Set each entry down verbatim, omitting images.

———

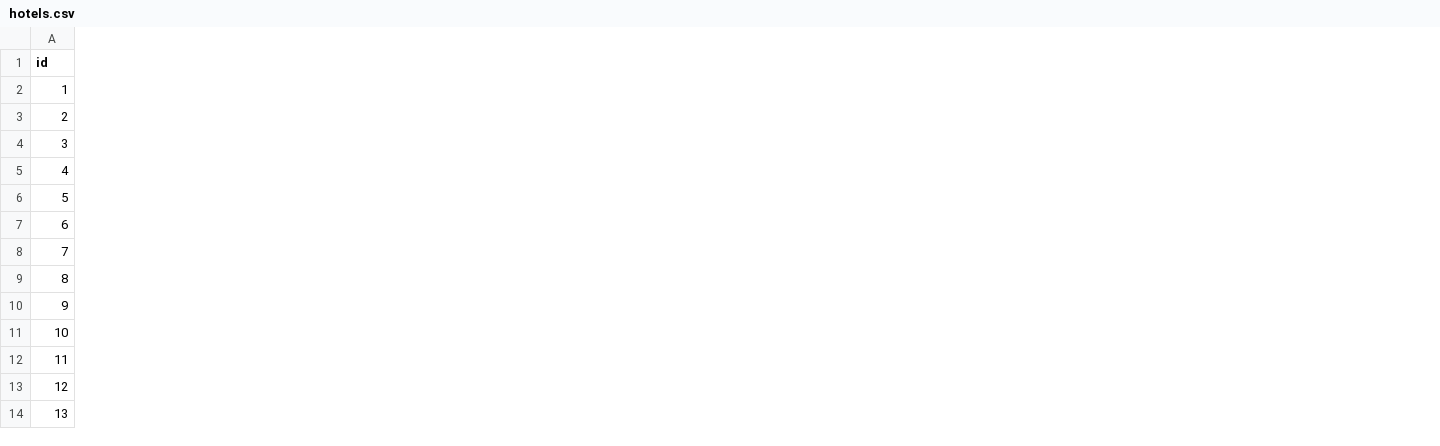
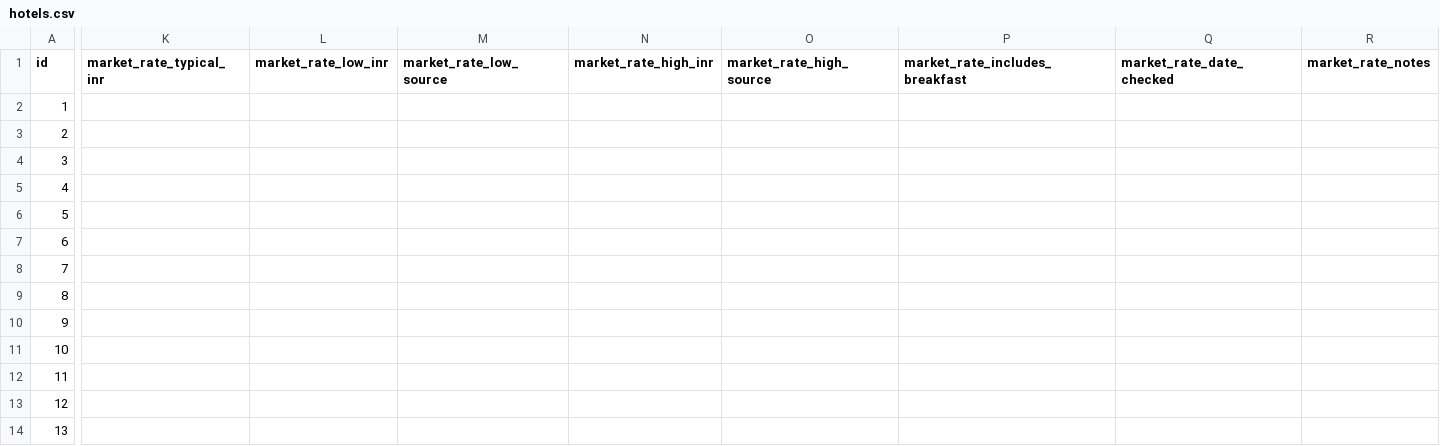
Before and after one commit to aiwithshivayadav/first, a CSV file: data/hotels.csv, drawn as a sheet; only a part is shown, gaps mark what is left out; the diff names each change by its address in the sheet, - before the commit and + after, or states it on an @@ line.

```diff
--- a/data/hotels.csv
+++ b/data/hotels.csv
+column K (market_rate_typical_inr), empty
+column L (market_rate_low_inr), empty
+column M (market_rate_low_source), empty
+column N (market_rate_high_inr), empty
+column O (market_rate_high_source), empty
+column P (market_rate_includes_breakfast), empty
+column Q (market_rate_date_checked), empty
+column R (market_rate_notes), empty
```
Also changed, not shown: 4 other files.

———

Answer for this exercise ▸
Before and after one commit to aiwithshivayadav/first, a CSV file: data/hotels.csv, drawn as a sheet; only a part is shown, gaps mark what is left out; the diff names each change by its address in the sheet, - before the commit and + after, or states it on an @@ line.

```diff
--- a/data/hotels.csv
+++ b/data/hotels.csv
+column K (market_rate_typical_inr), empty
+column L (market_rate_low_inr), empty
+column M (market_rate_low_source), empty
+column N (market_rate_high_inr), empty
+column O (market_rate_high_source), empty
+column P (market_rate_includes_breakfast), empty
+column Q (market_rate_date_checked), empty
+column R (market_rate_notes), empty
```
Also changed, not shown: 4 other files.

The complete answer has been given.